Doesn’t everyone have a desire to be understood?
I have always thought a good connection with someone meant she really understood where I was coming from. Then, bipolar disorder came into my life and all bets were off. It’s hard enough for those of us who suffer from bipolar to understand our illness let alone other people who have no experience or knowledge about mental illness.
But if I had a wish I would hope for more people to embrace people with mental illness and attempt to understand some of the challenges we face.
Over the holidays I spent some time reading stories of people who have been diagnosed with bipolar disorder. Each story was unique to the individual but there were many common themes. I found myself shaking my head because I truly understood what the individuals were talking about. I hadn’t been in their shoes, but mine were a similar type.
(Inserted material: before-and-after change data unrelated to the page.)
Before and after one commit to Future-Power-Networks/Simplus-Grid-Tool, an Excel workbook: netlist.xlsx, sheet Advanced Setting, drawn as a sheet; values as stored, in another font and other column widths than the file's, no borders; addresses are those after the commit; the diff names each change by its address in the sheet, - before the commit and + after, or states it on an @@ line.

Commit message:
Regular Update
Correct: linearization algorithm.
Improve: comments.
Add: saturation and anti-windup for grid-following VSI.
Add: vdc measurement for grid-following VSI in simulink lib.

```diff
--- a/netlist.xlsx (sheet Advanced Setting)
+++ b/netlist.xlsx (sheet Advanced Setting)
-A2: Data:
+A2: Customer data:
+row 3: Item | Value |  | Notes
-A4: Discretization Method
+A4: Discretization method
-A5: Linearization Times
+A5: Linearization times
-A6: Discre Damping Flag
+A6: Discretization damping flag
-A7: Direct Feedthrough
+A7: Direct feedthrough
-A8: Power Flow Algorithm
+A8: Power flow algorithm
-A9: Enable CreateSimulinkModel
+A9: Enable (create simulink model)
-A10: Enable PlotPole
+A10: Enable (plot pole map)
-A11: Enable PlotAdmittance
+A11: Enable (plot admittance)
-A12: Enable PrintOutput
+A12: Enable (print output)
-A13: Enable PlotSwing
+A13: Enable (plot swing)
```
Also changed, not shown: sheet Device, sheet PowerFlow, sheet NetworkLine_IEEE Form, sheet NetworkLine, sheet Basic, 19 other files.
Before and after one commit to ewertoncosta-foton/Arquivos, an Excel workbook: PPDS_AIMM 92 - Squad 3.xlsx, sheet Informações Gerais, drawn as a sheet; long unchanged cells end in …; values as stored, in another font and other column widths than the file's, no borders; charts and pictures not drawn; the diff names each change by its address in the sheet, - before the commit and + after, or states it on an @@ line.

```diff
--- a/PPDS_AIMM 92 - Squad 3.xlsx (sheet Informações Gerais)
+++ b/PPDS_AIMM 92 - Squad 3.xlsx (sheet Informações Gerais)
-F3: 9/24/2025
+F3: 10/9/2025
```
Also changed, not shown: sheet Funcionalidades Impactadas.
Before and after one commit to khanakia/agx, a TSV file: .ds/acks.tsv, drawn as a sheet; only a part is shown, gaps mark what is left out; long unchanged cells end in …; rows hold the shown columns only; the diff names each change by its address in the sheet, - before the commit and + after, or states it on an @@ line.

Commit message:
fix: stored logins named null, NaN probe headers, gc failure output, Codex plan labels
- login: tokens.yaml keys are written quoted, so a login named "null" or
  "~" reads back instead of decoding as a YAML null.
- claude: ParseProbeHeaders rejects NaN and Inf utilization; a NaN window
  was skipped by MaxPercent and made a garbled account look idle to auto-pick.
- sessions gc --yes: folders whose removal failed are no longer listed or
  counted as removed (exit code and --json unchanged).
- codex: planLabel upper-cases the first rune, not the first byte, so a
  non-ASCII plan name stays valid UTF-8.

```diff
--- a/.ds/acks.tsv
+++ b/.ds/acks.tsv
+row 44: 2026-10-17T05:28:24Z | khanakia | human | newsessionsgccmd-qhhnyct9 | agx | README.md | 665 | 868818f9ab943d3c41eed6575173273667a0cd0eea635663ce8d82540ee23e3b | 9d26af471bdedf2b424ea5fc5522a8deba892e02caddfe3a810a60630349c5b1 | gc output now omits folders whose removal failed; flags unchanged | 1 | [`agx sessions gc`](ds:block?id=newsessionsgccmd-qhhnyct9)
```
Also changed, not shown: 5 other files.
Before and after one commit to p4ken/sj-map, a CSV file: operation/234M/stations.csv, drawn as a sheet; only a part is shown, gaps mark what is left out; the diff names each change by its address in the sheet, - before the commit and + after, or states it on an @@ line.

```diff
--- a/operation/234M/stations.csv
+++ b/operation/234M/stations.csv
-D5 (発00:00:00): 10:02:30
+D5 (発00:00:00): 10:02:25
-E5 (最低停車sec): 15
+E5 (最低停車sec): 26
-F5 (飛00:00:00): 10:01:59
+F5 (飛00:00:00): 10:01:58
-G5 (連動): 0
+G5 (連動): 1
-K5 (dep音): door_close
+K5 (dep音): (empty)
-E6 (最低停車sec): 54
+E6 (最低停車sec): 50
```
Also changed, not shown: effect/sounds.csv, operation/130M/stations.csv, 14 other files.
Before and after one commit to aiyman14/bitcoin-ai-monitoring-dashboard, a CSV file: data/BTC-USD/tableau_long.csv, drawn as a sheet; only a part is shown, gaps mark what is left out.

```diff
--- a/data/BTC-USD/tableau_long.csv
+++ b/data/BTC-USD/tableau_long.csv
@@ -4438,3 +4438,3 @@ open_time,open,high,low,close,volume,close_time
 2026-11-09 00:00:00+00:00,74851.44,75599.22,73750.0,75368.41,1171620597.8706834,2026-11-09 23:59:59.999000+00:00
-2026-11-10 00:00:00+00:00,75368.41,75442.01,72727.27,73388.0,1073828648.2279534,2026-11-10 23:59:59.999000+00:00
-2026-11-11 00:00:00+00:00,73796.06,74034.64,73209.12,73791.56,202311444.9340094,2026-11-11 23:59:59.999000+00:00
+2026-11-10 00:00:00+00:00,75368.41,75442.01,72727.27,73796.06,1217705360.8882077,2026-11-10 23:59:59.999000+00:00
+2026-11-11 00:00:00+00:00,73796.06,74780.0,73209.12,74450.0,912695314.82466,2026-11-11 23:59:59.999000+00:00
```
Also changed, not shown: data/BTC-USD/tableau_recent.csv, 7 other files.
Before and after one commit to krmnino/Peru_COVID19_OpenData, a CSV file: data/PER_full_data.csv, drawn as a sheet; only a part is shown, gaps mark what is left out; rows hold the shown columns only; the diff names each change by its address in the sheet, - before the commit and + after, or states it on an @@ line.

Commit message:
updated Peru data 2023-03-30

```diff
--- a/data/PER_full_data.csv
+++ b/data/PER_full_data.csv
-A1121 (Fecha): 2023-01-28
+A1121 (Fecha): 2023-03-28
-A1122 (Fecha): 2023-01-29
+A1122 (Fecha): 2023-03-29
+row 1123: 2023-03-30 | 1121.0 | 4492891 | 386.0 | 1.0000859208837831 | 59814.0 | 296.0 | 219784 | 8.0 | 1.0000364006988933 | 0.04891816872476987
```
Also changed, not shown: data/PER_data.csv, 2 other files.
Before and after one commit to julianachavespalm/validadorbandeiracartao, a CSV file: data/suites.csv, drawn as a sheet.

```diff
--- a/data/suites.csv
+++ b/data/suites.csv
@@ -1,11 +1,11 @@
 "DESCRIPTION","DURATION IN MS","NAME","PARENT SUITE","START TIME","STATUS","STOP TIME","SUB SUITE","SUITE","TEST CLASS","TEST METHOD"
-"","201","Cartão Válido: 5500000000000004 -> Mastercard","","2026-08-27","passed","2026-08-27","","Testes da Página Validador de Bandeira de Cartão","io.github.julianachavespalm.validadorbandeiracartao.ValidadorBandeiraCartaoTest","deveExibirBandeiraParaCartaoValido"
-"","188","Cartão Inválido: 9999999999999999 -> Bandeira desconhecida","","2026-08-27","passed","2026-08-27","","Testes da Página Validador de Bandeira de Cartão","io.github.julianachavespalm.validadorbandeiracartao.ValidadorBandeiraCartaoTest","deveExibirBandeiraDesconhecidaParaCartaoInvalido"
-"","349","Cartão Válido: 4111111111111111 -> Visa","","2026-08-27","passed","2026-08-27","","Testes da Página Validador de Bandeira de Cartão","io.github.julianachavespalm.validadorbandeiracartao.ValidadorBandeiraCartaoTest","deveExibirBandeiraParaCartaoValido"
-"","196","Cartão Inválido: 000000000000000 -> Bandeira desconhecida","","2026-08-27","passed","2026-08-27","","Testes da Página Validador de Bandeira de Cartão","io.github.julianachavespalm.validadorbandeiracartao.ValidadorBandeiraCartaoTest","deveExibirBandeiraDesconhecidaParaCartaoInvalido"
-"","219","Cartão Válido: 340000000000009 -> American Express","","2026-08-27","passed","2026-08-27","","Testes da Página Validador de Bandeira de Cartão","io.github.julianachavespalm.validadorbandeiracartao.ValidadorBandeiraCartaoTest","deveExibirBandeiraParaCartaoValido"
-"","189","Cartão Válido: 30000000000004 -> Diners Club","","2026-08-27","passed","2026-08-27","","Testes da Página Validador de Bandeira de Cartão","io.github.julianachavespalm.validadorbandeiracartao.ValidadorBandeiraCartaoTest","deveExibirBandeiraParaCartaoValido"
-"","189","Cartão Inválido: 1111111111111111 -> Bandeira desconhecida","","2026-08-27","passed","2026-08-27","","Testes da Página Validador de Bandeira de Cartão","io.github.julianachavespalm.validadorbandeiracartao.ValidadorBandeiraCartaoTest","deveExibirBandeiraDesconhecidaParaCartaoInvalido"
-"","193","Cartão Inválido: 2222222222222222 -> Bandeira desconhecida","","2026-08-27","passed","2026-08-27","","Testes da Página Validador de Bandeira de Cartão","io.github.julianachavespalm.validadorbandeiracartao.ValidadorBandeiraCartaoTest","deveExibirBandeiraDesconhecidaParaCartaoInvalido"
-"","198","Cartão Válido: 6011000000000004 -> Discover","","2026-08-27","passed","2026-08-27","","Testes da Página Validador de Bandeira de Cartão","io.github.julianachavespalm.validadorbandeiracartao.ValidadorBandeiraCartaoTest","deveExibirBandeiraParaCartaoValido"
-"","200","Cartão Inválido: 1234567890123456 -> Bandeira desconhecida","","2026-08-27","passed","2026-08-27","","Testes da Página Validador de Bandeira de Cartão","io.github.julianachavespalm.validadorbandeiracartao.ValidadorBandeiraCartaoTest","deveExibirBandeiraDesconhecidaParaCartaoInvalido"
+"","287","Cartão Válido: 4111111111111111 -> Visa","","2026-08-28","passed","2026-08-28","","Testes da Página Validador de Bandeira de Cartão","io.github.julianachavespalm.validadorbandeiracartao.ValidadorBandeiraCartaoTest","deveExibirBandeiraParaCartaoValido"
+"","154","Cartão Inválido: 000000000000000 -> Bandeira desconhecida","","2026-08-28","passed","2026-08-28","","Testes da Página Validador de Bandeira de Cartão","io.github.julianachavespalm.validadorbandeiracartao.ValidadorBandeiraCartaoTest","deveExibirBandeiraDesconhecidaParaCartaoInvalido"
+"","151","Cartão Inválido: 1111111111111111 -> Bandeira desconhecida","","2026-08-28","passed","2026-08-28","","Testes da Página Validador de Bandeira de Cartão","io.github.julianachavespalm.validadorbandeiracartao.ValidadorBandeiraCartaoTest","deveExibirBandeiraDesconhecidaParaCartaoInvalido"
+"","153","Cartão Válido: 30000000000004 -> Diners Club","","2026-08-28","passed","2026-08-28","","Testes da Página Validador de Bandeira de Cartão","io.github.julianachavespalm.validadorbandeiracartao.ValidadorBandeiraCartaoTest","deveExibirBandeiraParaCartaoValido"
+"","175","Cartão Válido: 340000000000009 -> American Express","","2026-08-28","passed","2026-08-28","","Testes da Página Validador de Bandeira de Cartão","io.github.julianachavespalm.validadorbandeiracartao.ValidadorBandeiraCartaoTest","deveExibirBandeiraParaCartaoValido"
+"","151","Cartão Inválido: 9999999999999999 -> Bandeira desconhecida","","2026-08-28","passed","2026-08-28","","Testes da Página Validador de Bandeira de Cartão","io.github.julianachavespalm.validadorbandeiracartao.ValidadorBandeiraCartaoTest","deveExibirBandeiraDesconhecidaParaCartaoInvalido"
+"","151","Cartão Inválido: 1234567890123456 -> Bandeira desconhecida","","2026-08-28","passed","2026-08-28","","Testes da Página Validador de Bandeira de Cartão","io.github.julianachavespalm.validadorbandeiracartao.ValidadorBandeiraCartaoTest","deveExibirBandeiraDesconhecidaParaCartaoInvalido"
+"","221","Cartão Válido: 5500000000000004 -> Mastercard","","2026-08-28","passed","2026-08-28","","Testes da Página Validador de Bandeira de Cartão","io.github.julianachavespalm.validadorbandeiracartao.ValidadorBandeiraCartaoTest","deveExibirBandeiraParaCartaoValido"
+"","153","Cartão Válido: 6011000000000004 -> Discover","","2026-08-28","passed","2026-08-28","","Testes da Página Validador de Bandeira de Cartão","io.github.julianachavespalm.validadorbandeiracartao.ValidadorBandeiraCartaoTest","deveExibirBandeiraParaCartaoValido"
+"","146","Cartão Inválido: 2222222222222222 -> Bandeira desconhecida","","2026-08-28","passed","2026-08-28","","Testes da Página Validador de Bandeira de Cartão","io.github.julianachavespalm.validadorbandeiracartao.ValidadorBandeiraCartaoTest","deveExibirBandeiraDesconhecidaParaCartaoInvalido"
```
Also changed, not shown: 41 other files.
You probably know the story well. The struggle to find out what is wrong with you sometimes taking years to finally get a proper diagnosis. The unwanted and yet necessary hospitalizations trying to get stabilized and then counting up the casualties caused by erratic behavior from unstable mind. The trials and failures of multiple medication regimens and the subsequent fall out from the all too often minimized medication side effects. And have I mentioned all the while your struggling your supposed to find a way to live your life. Be the mother, father, sister, brother, partner, employee that you have always been without disclosing anything is wrong.
I think for years I used to cry when describing the journey. Now, I kind of chuckle with how ridiculous it is to expect ourselves to put on a front that nothing is wrong, when it seems like your whole world is falling apart. Often times because it is.
But how strong we must be to overcome and persevere the hand we have been dealt. I don’t claim to have handled my illness in a perfect way, but I handled it the best way I knew how. If I was more informed, had access to better treatment providers, had people in my inner circle who could talk to me and reach me with good solid advice, and the “ifs” can go on and on.
The reality is many of us who have bipolar disorder struggle and then we fight to get our lives back on track. We continue to reach out and search for information, education and resources and hope for the best. We must learn to live in the present and take one-day-at-a-time.
In the meantime, most of us would like others outside of the mental health world to understand our illness. I don’t expect people to know as much about it as I do, I just want them to know enough to offer compassion and support. I want them to read stories like I did, and realize the path is a tough one and I’m not to be blamed for what happened to me. I didn’t choose freely to struggle with a serious mental illness, it just happened to me.
It’s part of our human condition to desire others understand us. We all have issues, challenges and problems these things just get more magnified and complex when living with bipolar disorder.
I know you can’t make people understand you, but you can hope for others at the very least to have some compassion, and pray one day they’ll gain the knowledge to understand.